6. Male chimpanzees prefer mating with old females
7. Predators prefer to hunt small-brained prey
8. Invasive plants prefer disturbance in exotic regions over home regions
9. Male praying mantids prefer not to be victims of sexual cannibalism
10. Zebra finch males prefer females with exaggerated maternal traits
11. How sweet it isnt -- preference for alternatives to sugar based on sour, bitter tastes

Post Your Comments:
*Name:
*Comment:
*Email:


(Date:1/10/2019)... ... January 09, 2019 , ... Dr. Beanlands is the Vered ... Ottawa, Ontario, Canada. He is also Director of its National Cardiac PET Centre, ... the Department of Radiology, and in the Department of Cellular and Molecular medicine. , ...
(Date:1/10/2019)... ... January 10, 2019 , ... A major goal ... in vitro studies and significantly more expensive in vivo studies in order to ... To address this need, researchers have begun to adopt 3D cell culture models ...
(Date:1/8/2019)... ... January 07, 2019 , ... PureWay, a healthcare-focused provider ... Thomas Kennedy as head of sales and business development efforts, effective immediately. Mr. ... has previously worked for Johnson & Johnson Medical, Globus Medical, WRP Asia Pacific, ...
Breaking Biology News(10 mins):
(Date:1/24/2019)... POWAY, Calif. (PRWEB) , ... January 22, 2019 , ... ... been using the Pall Veterinary Platelet Enhancement Therapy System (V-PET™) for nearly ... perform VetStem Regenerative Cell Therapy since 2007 and began using V-PET™ 2016. ...
(Date:1/20/2019)... ... ... On January 15 of this year, the Parents’ Guide to Cord Blood website ... M.D., Ph.D. The PGCB was founded by former physicist Dr. Frances Verter, who ... 21st year of operation, the PGCB continues its mission to educate parents with accurate ...
(Date:1/20/2019)... (PRWEB) , ... January 17, 2019 , ... ... and orchestration system software developer, and The Quick Life Science Group (Quick Healthcare ... platform. , The platform enables the global cell and gene therapy industry to ...
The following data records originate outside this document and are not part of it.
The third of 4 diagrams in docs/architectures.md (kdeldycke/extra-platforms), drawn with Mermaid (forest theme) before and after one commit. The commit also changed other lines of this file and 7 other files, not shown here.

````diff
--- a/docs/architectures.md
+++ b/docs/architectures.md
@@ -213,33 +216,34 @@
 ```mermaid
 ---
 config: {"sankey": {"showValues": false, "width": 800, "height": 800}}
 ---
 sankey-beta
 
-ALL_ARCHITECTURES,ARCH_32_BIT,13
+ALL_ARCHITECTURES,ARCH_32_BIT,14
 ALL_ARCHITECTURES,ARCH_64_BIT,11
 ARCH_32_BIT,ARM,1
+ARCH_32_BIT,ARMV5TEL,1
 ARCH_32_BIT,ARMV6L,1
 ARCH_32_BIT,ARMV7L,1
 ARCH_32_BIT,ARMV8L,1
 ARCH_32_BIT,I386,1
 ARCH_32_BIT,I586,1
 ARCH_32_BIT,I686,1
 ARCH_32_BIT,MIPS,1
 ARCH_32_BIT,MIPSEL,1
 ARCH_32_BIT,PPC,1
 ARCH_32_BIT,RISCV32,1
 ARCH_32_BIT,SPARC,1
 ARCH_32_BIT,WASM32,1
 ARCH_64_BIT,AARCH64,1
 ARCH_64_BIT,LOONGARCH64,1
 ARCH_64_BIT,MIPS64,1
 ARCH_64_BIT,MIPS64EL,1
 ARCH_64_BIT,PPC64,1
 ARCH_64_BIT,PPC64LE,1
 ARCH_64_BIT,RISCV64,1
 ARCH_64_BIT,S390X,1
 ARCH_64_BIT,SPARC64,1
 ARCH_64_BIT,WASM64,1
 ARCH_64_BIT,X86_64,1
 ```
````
(Date:1/11/2019)... ... January 11, 2019 , ... Drawing on over 22 years ... 22, 2019 at 2:30pm EST will explore some of the key lessons that have ... one vendor vs. using multiple vendors, and find out how to ensure that you ...
Breaking Biology Technology:
Cached News: